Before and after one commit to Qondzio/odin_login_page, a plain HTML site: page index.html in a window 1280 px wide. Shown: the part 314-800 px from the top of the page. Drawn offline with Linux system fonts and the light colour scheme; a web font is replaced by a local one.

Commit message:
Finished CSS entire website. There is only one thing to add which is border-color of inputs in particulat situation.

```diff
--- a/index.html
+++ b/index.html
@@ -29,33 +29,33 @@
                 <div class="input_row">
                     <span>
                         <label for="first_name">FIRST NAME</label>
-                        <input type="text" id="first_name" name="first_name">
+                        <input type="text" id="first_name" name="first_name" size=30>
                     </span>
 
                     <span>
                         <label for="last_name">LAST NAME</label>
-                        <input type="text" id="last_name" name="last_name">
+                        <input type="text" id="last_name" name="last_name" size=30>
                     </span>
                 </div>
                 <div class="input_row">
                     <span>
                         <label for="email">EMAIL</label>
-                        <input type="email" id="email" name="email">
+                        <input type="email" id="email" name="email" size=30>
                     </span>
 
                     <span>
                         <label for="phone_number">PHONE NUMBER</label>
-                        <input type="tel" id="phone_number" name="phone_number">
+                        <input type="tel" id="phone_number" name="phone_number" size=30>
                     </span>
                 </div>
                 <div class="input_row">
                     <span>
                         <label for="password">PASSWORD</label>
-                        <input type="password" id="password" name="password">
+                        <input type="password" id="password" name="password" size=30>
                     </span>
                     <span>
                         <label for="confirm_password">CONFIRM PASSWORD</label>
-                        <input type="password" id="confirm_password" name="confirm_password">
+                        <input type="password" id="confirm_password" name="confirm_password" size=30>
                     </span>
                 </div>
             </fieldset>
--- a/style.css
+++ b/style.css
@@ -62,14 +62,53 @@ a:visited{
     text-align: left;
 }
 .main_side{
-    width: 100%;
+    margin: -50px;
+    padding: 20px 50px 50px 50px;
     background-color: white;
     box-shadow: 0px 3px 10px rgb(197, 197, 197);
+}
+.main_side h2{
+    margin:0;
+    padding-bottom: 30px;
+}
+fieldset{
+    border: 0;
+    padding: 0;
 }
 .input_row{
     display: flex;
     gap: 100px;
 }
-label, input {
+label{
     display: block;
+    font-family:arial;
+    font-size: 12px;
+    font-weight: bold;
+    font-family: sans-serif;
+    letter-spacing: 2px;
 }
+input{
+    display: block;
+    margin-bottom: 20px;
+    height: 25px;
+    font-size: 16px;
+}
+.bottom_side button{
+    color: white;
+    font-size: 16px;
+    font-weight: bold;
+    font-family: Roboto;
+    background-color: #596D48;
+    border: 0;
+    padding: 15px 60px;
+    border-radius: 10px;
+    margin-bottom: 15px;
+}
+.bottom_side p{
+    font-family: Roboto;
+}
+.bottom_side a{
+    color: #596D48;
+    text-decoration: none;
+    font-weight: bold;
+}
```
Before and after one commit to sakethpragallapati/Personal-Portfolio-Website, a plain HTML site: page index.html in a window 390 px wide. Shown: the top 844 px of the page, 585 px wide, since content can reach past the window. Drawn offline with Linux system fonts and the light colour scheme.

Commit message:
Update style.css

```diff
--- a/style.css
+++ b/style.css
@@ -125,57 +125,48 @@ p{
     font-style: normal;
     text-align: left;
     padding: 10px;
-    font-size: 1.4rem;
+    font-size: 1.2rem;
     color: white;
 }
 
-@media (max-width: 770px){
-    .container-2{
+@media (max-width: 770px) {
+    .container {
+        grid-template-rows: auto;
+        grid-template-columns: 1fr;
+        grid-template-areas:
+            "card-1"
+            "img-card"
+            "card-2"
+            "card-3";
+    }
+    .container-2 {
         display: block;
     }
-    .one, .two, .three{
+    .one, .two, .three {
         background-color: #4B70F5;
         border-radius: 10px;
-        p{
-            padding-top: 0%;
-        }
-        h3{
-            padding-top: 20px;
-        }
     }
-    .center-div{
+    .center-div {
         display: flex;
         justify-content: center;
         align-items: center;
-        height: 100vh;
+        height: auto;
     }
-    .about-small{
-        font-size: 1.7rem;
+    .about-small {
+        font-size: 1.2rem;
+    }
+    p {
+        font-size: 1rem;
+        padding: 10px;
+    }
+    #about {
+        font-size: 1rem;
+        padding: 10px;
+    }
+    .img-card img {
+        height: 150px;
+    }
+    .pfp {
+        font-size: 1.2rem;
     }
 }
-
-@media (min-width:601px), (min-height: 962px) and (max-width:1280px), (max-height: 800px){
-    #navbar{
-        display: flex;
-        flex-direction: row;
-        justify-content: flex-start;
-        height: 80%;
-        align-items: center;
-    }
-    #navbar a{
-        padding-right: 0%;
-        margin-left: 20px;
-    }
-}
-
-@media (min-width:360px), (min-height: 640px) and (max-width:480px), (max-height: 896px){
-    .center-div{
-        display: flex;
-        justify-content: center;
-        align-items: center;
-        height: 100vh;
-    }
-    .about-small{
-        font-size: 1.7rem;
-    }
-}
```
*-*-*
_What the task asks_.
So that nothing is lost, retype every entry in the listing above exactly.

_Result of this exercise_.
Before and after one commit to Qondzio/odin_login_page, a plain HTML site: page index.html in a window 1280 px wide. Shown: the part 314-800 px from the top of the page. Drawn offline with Linux system fonts and the light colour scheme; a web font is replaced by a local one.

Commit message:
Finished CSS entire website. There is only one thing to add which is border-color of inputs in particulat situation.

```diff
--- a/index.html
+++ b/index.html
@@ -29,33 +29,33 @@
                 <div class="input_row">
                     <span>
                         <label for="first_name">FIRST NAME</label>
-                        <input type="text" id="first_name" name="first_name">
+                        <input type="text" id="first_name" name="first_name" size=30>
                     </span>
 
                     <span>
                         <label for="last_name">LAST NAME</label>
-                        <input type="text" id="last_name" name="last_name">
+                        <input type="text" id="last_name" name="last_name" size=30>
                     </span>
                 </div>
                 <div class="input_row">
                     <span>
                         <label for="email">EMAIL</label>
-                        <input type="email" id="email" name="email">
+                        <input type="email" id="email" name="email" size=30>
                     </span>
 
                     <span>
                         <label for="phone_number">PHONE NUMBER</label>
-                        <input type="tel" id="phone_number" name="phone_number">
+                        <input type="tel" id="phone_number" name="phone_number" size=30>
                     </span>
                 </div>
                 <div class="input_row">
                     <span>
                         <label for="password">PASSWORD</label>
-                        <input type="password" id="password" name="password">
+                        <input type="password" id="password" name="password" size=30>
                     </span>
                     <span>
                         <label for="confirm_password">CONFIRM PASSWORD</label>
-                        <input type="password" id="confirm_password" name="confirm_password">
+                        <input type="password" id="confirm_password" name="confirm_password" size=30>
                     </span>
                 </div>
             </fieldset>
--- a/style.css
+++ b/style.css
@@ -62,14 +62,53 @@ a:visited{
     text-align: left;
 }
 .main_side{
-    width: 100%;
+    margin: -50px;
+    padding: 20px 50px 50px 50px;
     background-color: white;
     box-shadow: 0px 3px 10px rgb(197, 197, 197);
+}
+.main_side h2{
+    margin:0;
+    padding-bottom: 30px;
+}
+fieldset{
+    border: 0;
+    padding: 0;
 }
 .input_row{
     display: flex;
     gap: 100px;
 }
-label, input {
+label{
     display: block;
+    font-family:arial;
+    font-size: 12px;
+    font-weight: bold;
+    font-family: sans-serif;
+    letter-spacing: 2px;
 }
+input{
+    display: block;
+    margin-bottom: 20px;
+    height: 25px;
+    font-size: 16px;
+}
+.bottom_side button{
+    color: white;
+    font-size: 16px;
+    font-weight: bold;
+    font-family: Roboto;
+    background-color: #596D48;
+    border: 0;
+    padding: 15px 60px;
+    border-radius: 10px;
+    margin-bottom: 15px;
+}
+.bottom_side p{
+    font-family: Roboto;
+}
+.bottom_side a{
+    color: #596D48;
+    text-decoration: none;
+    font-weight: bold;
+}
```
Before and after one commit to sakethpragallapati/Personal-Portfolio-Website, a plain HTML site: page index.html in a window 390 px wide. Shown: the top 844 px of the page, 585 px wide, since content can reach past the window. Drawn offline with Linux system fonts and the light colour scheme.

Commit message:
Update style.css

```diff
--- a/style.css
+++ b/style.css
@@ -125,57 +125,48 @@ p{
     font-style: normal;
     text-align: left;
     padding: 10px;
-    font-size: 1.4rem;
+    font-size: 1.2rem;
     color: white;
 }
 
-@media (max-width: 770px){
-    .container-2{
+@media (max-width: 770px) {
+    .container {
+        grid-template-rows: auto;
+        grid-template-columns: 1fr;
+        grid-template-areas:
+            "card-1"
+            "img-card"
+            "card-2"
+            "card-3";
+    }
+    .container-2 {
         display: block;
     }
-    .one, .two, .three{
+    .one, .two, .three {
         background-color: #4B70F5;
         border-radius: 10px;
-        p{
-            padding-top: 0%;
-        }
-        h3{
-            padding-top: 20px;
-        }
     }
-    .center-div{
+    .center-div {
         display: flex;
         justify-content: center;
         align-items: center;
-        height: 100vh;
+        height: auto;
     }
-    .about-small{
-        font-size: 1.7rem;
+    .about-small {
+        font-size: 1.2rem;
+    }
+    p {
+        font-size: 1rem;
+        padding: 10px;
+    }
+    #about {
+        font-size: 1rem;
+        padding: 10px;
+    }
+    .img-card img {
+        height: 150px;
+    }
+    .pfp {
+        font-size: 1.2rem;
     }
 }
-
-@media (min-width:601px), (min-height: 962px) and (max-width:1280px), (max-height: 800px){
-    #navbar{
-        display: flex;
-        flex-direction: row;
-        justify-content: flex-start;
-        height: 80%;
-        align-items: center;
-    }
-    #navbar a{
-        padding-right: 0%;
-        margin-left: 20px;
-    }
-}
-
-@media (min-width:360px), (min-height: 640px) and (max-width:480px), (max-height: 896px){
-    .center-div{
-        display: flex;
-        justify-content: center;
-        align-items: center;
-        height: 100vh;
-    }
-    .about-small{
-        font-size: 1.7rem;
-    }
-}
```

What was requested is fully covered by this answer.